◆ Records from a dataset:
....
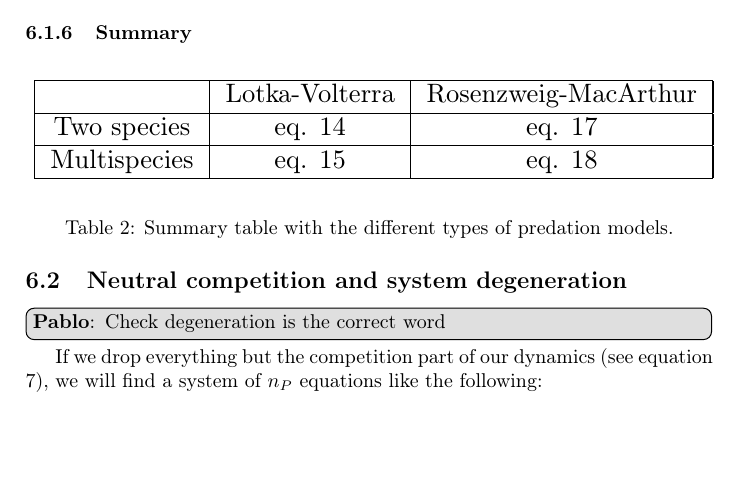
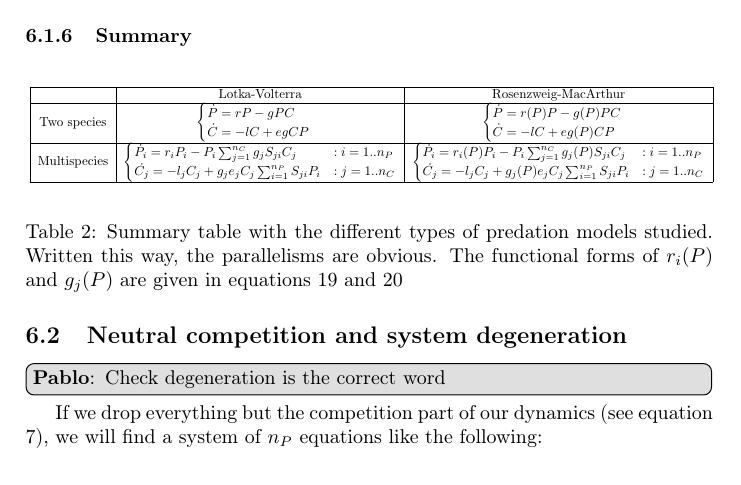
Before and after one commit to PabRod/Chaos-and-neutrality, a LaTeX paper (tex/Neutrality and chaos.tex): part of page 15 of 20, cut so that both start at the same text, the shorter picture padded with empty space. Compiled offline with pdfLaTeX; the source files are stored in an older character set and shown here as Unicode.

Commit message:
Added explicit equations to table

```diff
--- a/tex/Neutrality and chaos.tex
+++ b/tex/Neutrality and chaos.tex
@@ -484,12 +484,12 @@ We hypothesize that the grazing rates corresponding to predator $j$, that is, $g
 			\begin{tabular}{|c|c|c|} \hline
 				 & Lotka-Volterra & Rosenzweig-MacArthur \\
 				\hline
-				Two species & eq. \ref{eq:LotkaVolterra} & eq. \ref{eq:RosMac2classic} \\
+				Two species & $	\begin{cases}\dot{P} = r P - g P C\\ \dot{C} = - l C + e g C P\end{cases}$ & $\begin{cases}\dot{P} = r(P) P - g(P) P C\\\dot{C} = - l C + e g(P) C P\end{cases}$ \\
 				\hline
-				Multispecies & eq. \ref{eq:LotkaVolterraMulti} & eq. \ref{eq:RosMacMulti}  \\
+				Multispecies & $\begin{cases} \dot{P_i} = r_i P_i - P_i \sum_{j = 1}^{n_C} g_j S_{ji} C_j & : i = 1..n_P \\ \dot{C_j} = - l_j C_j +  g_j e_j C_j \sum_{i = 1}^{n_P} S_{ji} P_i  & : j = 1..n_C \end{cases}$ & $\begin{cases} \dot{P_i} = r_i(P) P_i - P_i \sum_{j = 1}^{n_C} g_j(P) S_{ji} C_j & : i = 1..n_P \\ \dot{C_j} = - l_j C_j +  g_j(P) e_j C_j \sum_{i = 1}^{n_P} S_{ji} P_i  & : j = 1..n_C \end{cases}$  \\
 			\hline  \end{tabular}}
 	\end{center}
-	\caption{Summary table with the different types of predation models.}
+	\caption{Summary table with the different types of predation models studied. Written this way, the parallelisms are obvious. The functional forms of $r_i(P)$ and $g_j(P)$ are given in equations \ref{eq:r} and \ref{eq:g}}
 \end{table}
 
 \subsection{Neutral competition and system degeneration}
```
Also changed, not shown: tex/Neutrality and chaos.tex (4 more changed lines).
....
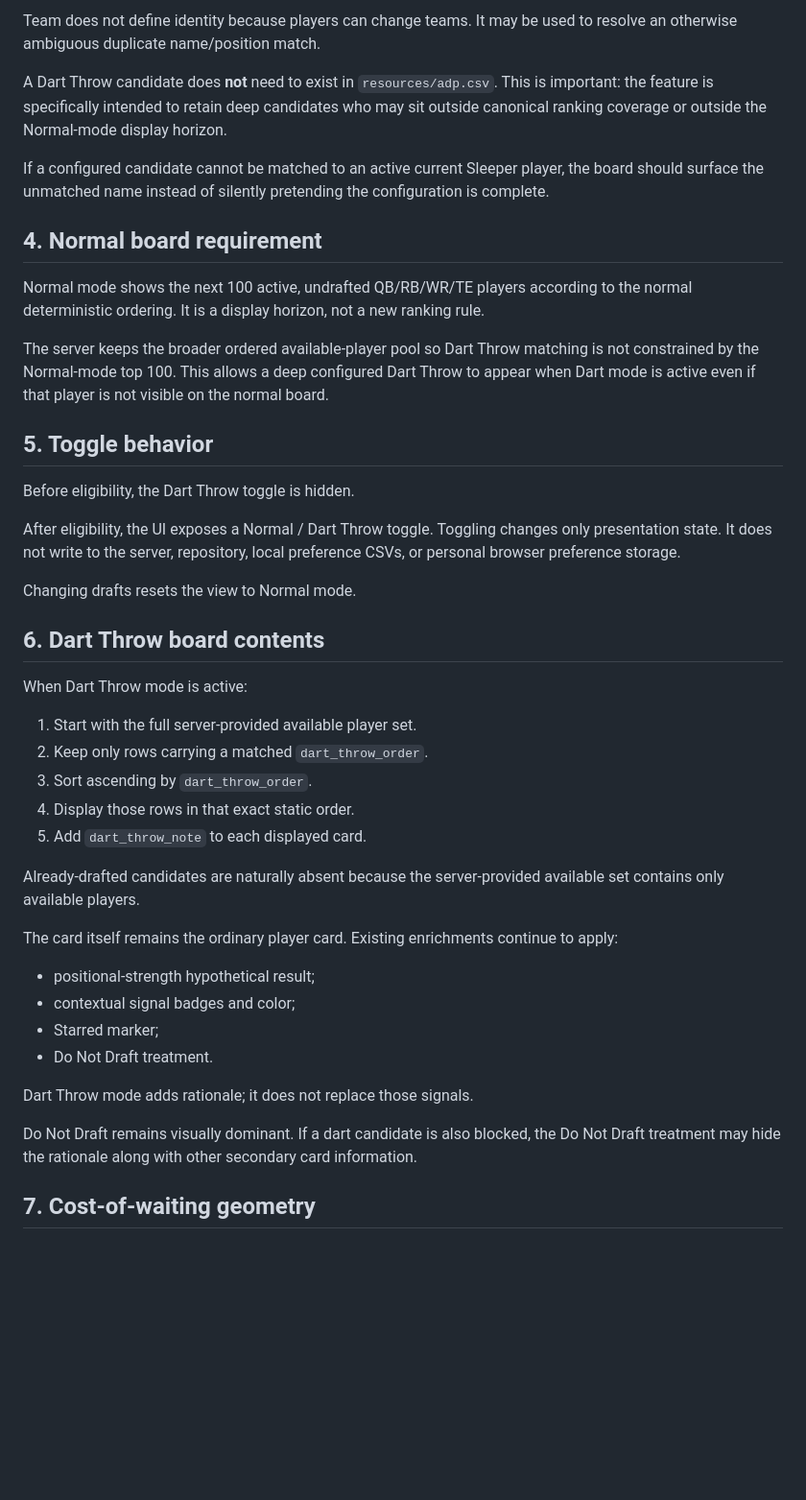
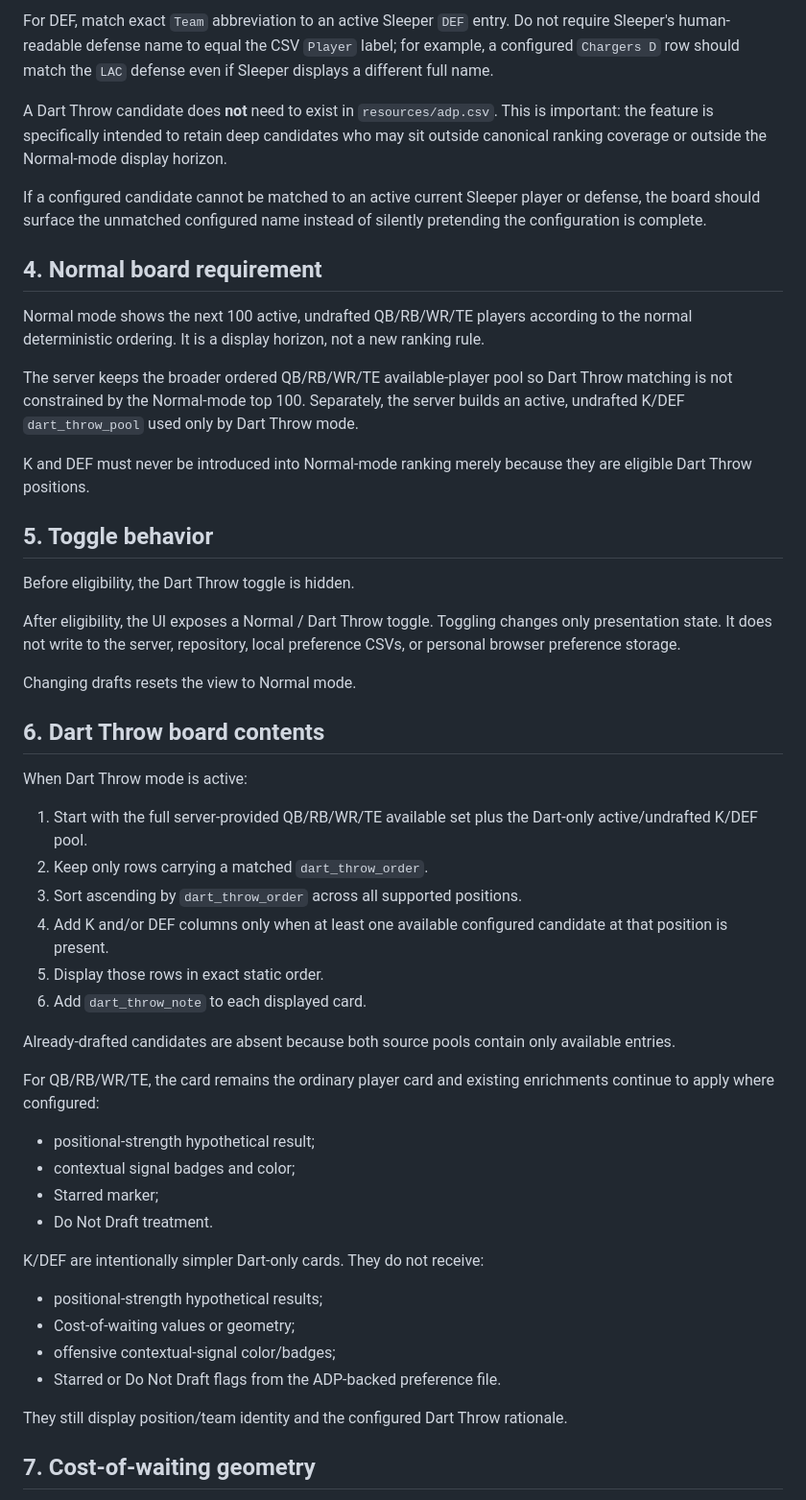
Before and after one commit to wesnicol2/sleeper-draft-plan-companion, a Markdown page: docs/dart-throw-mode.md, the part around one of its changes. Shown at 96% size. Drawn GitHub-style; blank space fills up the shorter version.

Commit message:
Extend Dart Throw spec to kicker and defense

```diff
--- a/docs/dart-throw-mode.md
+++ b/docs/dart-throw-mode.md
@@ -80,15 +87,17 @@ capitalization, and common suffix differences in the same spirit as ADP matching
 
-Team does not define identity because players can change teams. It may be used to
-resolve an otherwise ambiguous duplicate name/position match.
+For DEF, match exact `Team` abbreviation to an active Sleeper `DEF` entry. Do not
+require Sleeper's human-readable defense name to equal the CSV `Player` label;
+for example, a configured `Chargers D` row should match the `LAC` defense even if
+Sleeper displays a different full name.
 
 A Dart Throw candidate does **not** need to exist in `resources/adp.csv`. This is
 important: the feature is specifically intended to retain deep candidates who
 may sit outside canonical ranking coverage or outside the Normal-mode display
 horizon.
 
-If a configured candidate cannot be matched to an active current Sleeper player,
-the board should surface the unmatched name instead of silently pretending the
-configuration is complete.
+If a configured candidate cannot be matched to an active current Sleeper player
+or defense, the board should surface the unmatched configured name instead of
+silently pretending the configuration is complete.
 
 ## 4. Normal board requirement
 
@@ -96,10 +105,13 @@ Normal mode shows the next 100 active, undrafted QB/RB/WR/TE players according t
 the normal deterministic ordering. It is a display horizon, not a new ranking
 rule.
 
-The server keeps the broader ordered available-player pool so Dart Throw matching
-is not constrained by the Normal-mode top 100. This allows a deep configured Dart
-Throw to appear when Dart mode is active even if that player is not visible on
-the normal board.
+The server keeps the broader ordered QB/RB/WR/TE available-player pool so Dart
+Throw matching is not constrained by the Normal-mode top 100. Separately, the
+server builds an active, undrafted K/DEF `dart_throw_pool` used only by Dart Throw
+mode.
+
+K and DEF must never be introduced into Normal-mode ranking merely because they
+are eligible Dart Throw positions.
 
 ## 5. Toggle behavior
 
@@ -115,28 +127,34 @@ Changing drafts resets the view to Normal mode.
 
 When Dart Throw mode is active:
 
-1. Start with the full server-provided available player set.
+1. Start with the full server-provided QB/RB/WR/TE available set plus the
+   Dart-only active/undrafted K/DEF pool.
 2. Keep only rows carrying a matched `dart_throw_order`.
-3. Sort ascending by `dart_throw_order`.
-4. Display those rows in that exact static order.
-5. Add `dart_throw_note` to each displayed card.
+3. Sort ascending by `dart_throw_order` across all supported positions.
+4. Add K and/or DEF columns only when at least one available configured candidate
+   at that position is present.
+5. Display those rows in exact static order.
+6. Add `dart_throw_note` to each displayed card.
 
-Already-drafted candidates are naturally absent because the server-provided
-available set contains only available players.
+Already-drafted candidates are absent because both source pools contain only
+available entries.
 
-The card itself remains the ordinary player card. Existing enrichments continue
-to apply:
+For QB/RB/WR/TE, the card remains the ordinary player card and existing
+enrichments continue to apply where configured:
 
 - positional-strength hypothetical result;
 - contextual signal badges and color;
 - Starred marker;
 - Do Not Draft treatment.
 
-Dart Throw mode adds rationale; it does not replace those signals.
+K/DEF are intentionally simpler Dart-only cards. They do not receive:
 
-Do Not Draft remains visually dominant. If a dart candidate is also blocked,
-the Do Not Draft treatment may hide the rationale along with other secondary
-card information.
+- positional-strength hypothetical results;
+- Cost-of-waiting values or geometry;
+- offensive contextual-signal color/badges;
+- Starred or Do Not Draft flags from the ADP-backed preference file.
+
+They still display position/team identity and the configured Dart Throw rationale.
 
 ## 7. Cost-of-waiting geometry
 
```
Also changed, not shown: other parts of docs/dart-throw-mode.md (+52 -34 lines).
....
Reproduce each line above that contains "only".

+server builds an active, undrafted K/DEF `dart_throw_pool` used only by Dart Throw
+   Dart-only active/undrafted K/DEF pool.
 2. Keep only rows carrying a matched `dart_throw_order`.
+4. Add K and/or DEF columns only when at least one available configured candidate
-available set contains only available players.
+Already-drafted candidates are absent because both source pools contain only
+K/DEF are intentionally simpler Dart-only cards. They do not receive:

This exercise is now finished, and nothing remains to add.